→ **Assigned task**
If a line in the entries below holds the string "usuário", copy it.

→ **Given records**
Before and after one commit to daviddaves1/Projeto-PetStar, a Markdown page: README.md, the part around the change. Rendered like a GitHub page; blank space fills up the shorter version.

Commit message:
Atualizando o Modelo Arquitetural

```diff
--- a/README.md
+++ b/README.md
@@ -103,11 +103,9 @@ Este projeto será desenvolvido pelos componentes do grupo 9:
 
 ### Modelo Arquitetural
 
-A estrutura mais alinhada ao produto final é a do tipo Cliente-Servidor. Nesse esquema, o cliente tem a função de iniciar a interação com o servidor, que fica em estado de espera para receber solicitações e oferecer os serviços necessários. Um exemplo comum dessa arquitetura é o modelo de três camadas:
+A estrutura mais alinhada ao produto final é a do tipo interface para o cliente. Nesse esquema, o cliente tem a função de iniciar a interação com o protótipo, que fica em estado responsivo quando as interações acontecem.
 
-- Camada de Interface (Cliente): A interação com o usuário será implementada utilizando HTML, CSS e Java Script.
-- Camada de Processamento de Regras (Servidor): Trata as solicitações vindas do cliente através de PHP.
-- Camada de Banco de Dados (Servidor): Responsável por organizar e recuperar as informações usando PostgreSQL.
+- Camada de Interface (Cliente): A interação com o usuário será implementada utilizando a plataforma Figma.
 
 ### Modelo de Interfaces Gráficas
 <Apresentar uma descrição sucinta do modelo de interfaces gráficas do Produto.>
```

→ **Solution for this task**
-- Camada de Interface (Cliente): A interação com o usuário será implementada utilizando HTML, CSS e Java Script.
+- Camada de Interface (Cliente): A interação com o usuário será implementada utilizando a plataforma Figma.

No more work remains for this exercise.